The group is made up of senators Josh McKoon, R—Columbus, Hardie Davis, D—Augusta, Jesse Stone, R-Waynesboro, Butch Miller, R—Gainesville and Ronald Ramsey, D-Decatur.
The panel has formed with the purpose of helping those with criminal records. Their goal is to help criminals and ex-convicts by preventing employers, landlords and others from searching and finding their criminal histories. The intent is to help ex-convicts find jobs and find housing in communities because it’s proven that those who do not secure shelter and employment often end up back in prison.
The effort therefore seeks to prevent ex-convicts from going back to prison and have them function as successful members of society within communities. The Senate committee feels if employers are allowed access to convicted felons criminal backgrounds then their decision to hire a rehabilitated person is biased—the decision not to hire is based on past behavior and not the person’s current ability to perform the job and complete the tasks at hand.
The Senate committee put together a comprehensive report supporting their claim that allowing access to criminal background checks can lead to people with prior convictions to recidivate (go back to prison). It included testimony from lawyers and legal workers who have extensive experience with the issue.
The release of criminal background checks is seen as a detriment to many, as a way to allow an employer or landlord to unfairly determine a person’s ability to pay rent or complete job tasks based on past behavior. The Senate committee is therefore in favor of helping suppress their release. They want to decrease the amount of prisoners who recidivate and want to increase the number of productive members in society. Employers don’t quite see it this way though.

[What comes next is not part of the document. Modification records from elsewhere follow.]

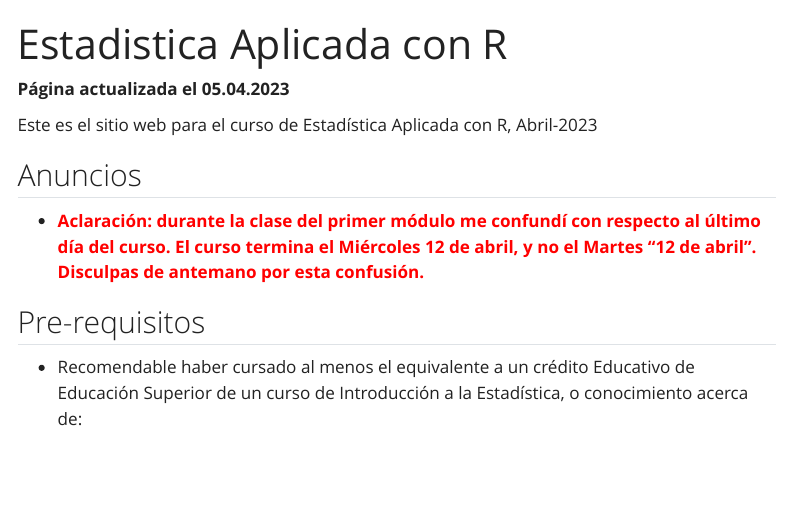
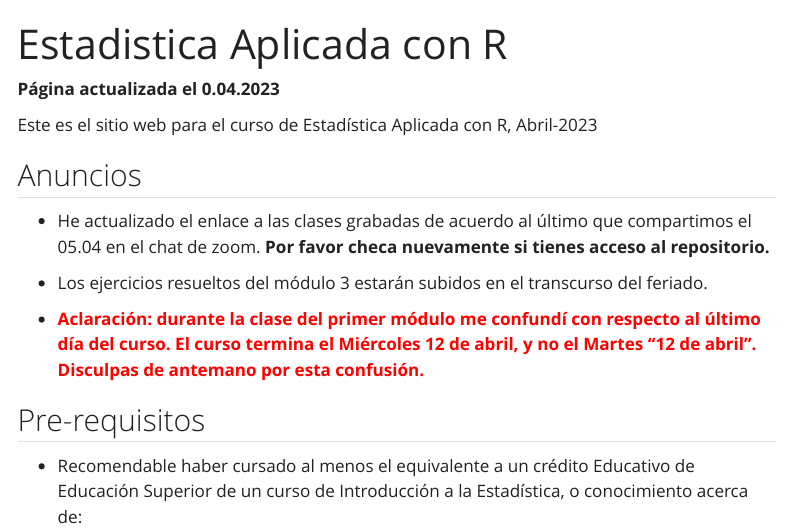
Before and after one commit to mmorenozam/est-apl-uce-2023-website, a Quarto document (index.qmd): the page in a window 1100 px wide, from its top. Rendered offline with R 4.5, knitr and Pandoc in place of Quarto, with nearby package versions; menus at the side of the page are left out.

Commit message:
update 06.04

```diff
--- a/index.qmd
+++ b/index.qmd
@@ -2,11 +2,15 @@
 title: "Estadistica Aplicada con R"
 ---
 
-**Página actualizada el 05.04.2023**
+**Página actualizada el 0.04.2023**
 
 Este es el sitio web para el curso de Estadística Aplicada con R, Abril-2023
 
 ## Anuncios
+
+-   He actualizado el enlace a las clases grabadas de acuerdo al último que compartimos el 05.04 en el chat de zoom. **Por favor checa nuevamente si tienes acceso al repositorio.**
+
+-   Los ejercicios resueltos del módulo 3 estarán subidos en el transcurso del feriado.
 
 -   [**Aclaración: durante la clase del primer módulo me confundí con respecto al último día del curso. El curso termina el Miércoles 12 de abril, y no el Martes "12 de abril". Disculpas de antemano por esta confusión.**]{style="color:red;"}
 
```
Also changed, not shown: materiales.qmd (+2 -3 lines), docs/search.json, 2 other files.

Businesses appreciate having access to a potential employee’s criminal background and seek to continue having the freedom to check on people.
An attorney with the Savannah firm Hunter Maclean, who represents employers in this ongoing debate, said, “Employers should be able to ask questions about convictions.” She feels it’s up to the individual business and it should be their right to have whatever information is necessary to decide who they want to hire within their company. The employers obviously want to safeguard themselves and have their own interests in mind and would rather take the side of being overly-cautious in who they hire, or at least have the information available to make that decision, and are less concerned with overall societal impacts like recidivating.
It will be interesting to see if restricting access to criminal records ends up having an overall positive or negative impact in Georgia.